15. Bailey JR, Lassen KG, Yang H-C, et al. Neutralizing antibodies do not mediate suppression of human immunodeficiency virus type 1 in elite suppressors or selection of plasma virus variants in patients on highly active antiretroviral therapy. J Virol. 2006;80:4758-4770.
16. Young CL, Hu DJ, Byers R, et al. Evaluation of a sensitive/less sensitive testing algorithm using the bioMerieux Vironostika-LS assay for detecting recent HIV-1 subtype B′ or E infection in Thailand. AIDS Res Hum Retroviruses. 2003;19:481-486.
17. Pilcher CD, Fiscus SA, Nguyen TQ, et al. Detection of acute infections during HIV testing in North Carolina. N Engl J Med. 2005;352:1873-1883.
18. Martró E, Suligoi B, González V, et al. Comparison of the avidity index method and the serologic testing algorithm for recent human immunodeficiency virus (HIV) seroconversion, two methods using a single serum sample for identification of recent HIV infections. J Clin Microbiol. 2005;43:6197-6199.
19. Kothe D, Byers RH, Caudill SP, et al. Performance characteristics of a new less sensitive HIV-1 enzyme immunoassay for use in estimating HIV seroincidence.
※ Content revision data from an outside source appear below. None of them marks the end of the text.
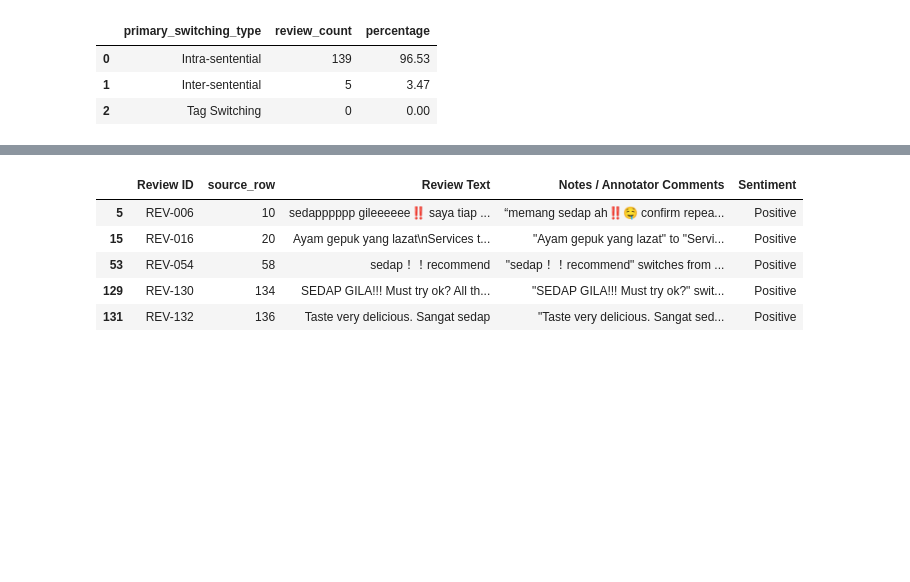
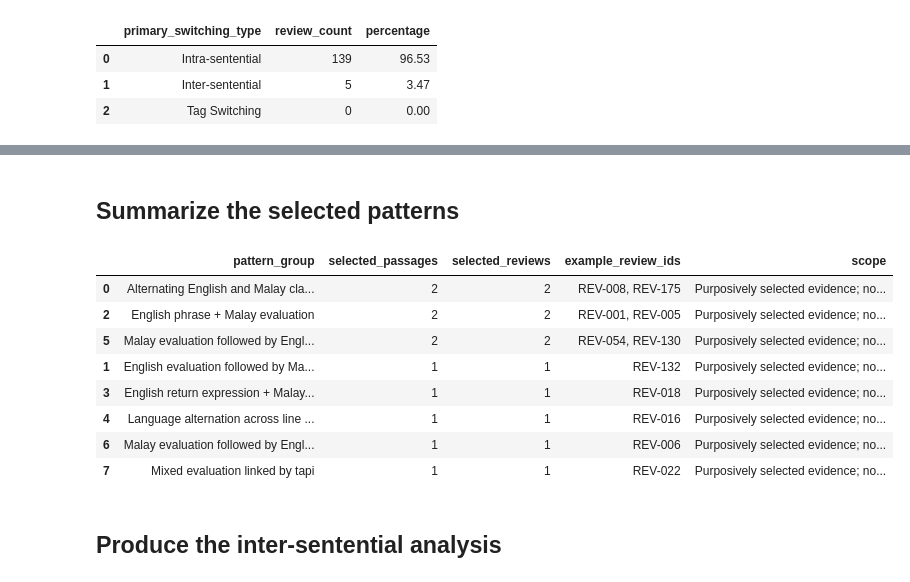
Before and after one commit to GSheng05/CPC-353-Assignment_1, a Jupyter notebook: Notebooks/Concordance_Analysis.ipynb, the cells around one changed output, grey strips where cells are left out. Saved outputs shown, nothing was run; the diff lists cells and outputs as text; code cells hidden in the pictures; blank space fills up the shorter version.

```diff
--- a/Notebooks/Concordance_Analysis.ipynb
+++ b/Notebooks/Concordance_Analysis.ipynb
@@ -450,20 +819,46 @@ review_sheet.to_excel(
+# %% [markdown]
+## Summarize the selected patterns
 # %%
-inter_reviews = cs.loc[
-    cs["Code-Switching Type"].eq("Inter-sentential"),
-    [
-        "Review ID",
-        "source_row",
-        "Review Text",
-        "Notes / Annotator Comments",
-        "Sentiment",
-    ],
-].copy()
+selected_pattern_summary = (
+    selected_evidence.groupby("pattern_group")
+    .agg(
+        selected_passages=("passage_id", "nunique"),
+        selected_reviews=("review_id", "nunique"),
+        example_review_ids=(
+            "review_id",
+            lambda values: ", ".join(sorted(set(values))),
+        ),
+    )
+    .reset_index()
+    .sort_values("selected_reviews", ascending=False)
+)
 
-display(inter_reviews)
+selected_pattern_summary["scope"] = (
+    "Purposively selected evidence; not corpus-wide pattern frequency"
+)
+
+display(selected_pattern_summary)
+
+selected_evidence.to_csv(
+    TABLE_DIR / "selected_evidence_analysis.csv",
+    index=False,
+    encoding="utf-8-sig",
+)
+
+selected_pattern_summary.to_csv(
+    TABLE_DIR / "selected_pattern_summary.csv",
+    index=False,
+    encoding="utf-8-sig",
+)
 # %% [output]
-|  | Review ID | source_row | Review Text | Notes / Annotator Comments | Sentiment |
-| 5 | REV-006 | 10 | sedapppppp gileeeeee‼️ saya tiap ... | “memang sedap ah‼️🤤 confirm repea... | Positive |
-| 15 | REV-016 | 20 | Ayam gepuk yang lazat\nServices t... | "Ayam gepuk yang lazat" to "Servi... | Positive |
-| 53 | REV-054 | 58 | sedap！！recommend | "sedap！！recommend" switches from ... | Positive |
-| 129 | REV-130 | 134 | SEDAP GILA!!! Must try ok? All th... | "SEDAP GILA!!! Must try ok?" swit... | Positive |
-| 131 | REV-132 | 136 | Taste very delicious. Sangat sedap | "Taste very delicious. Sangat sed... | Positive |
+|  | pattern_group | selected_passages | selected_reviews | example_review_ids | scope |
+| 0 | Alternating English and Malay cla... | 2 | 2 | REV-008, REV-175 | Purposively selected evidence; no... |
+| 2 | English phrase + Malay evaluation | 2 | 2 | REV-001, REV-005 | Purposively selected evidence; no... |
+| 5 | Malay evaluation followed by Engl... | 2 | 2 | REV-054, REV-130 | Purposively selected evidence; no... |
+| 1 | English evaluation followed by Ma... | 1 | 1 | REV-132 | Purposively selected evidence; no... |
+| 3 | English return expression + Malay... | 1 | 1 | REV-018 | Purposively selected evidence; no... |
+| 4 | Language alternation across line ... | 1 | 1 | REV-016 | Purposively selected evidence; no... |
+| 6 | Malay evaluation followed by Engl... | 1 | 1 | REV-006 | Purposively selected evidence; no... |
+| 7 | Mixed evaluation linked by tapi | 1 | 1 | REV-022 | Purposively selected evidence; no... |
+# %% [markdown]
+## Produce the inter-sentential analysis
```
Also changed, not shown: parts of 33 cells of this notebook, 12 other files.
J Acquir Immune Defic Syndr. 2003;33:625-634.
This article has been cited 14 time(s).
Plos OneAntibody Maturation and Viral Diversification in HIV-Infected WomenPlos One
Journal of Infectious DiseasesHIV Incidence Determination in the United States: A Multiassay ApproachJournal of Infectious Diseases
Plos OneEffect of Natural and ARV-Induced Viral Suppression and Viral Breakthrough on Anti-HIV Antibody Proportion and Avidity in Patients with HIV-1 Subtype B InfectionPlos One
Journal of Medical VirologyImmune Activation and Antibody Responses in Non-Progressing Elite Controller Individuals Infected With HIV-1Journal of Medical Virology
Antiviral ResearchEffector mechanisms in HIV-1 infected elite controllers: Highly active immune responses?Antiviral Research
EurosurveillanceUsing tests for recent infection to estimate incidence: problems and prospects for HIVEurosurveillance
Proceedings of the National Academy of Sciences of the United States of AmericaMicrobial translocation, the innate cytokine response, and HIV-1 disease progression in AfricaProceedings of the National Academy of Sciences of the United States of America
Lancet Infectious Diseases
Accuracy of serological assays for detection of recent infection with HIV and estimation of population incidence: a systematic review
Lancet Infectious Diseases, 9():
Plos OneErrors in 'BED'-Derived Estimates of HIV Incidence Will Vary by Place, Time and AgePlos One
Trends in Pharmacological SciencesElucidating the elite: mechanisms of control in HIV-1 infectionTrends in Pharmacological Sciences
Epidemiologic ReviewsMeasuring the HIV/AIDS Epidemic: Approaches and ChallengesEpidemiologic Reviews
JAIDS Journal of Acquired Immune Deficiency SyndromesOn the Statistical Accuracy of Biomarker Assays for HIV IncidenceJAIDS Journal of Acquired Immune Deficiency Syndromes
emergency department; incidence testing; viral suppression
© 2008 Lippincott Williams & Wilkins, Inc.
Highlight selected keywords in the article text.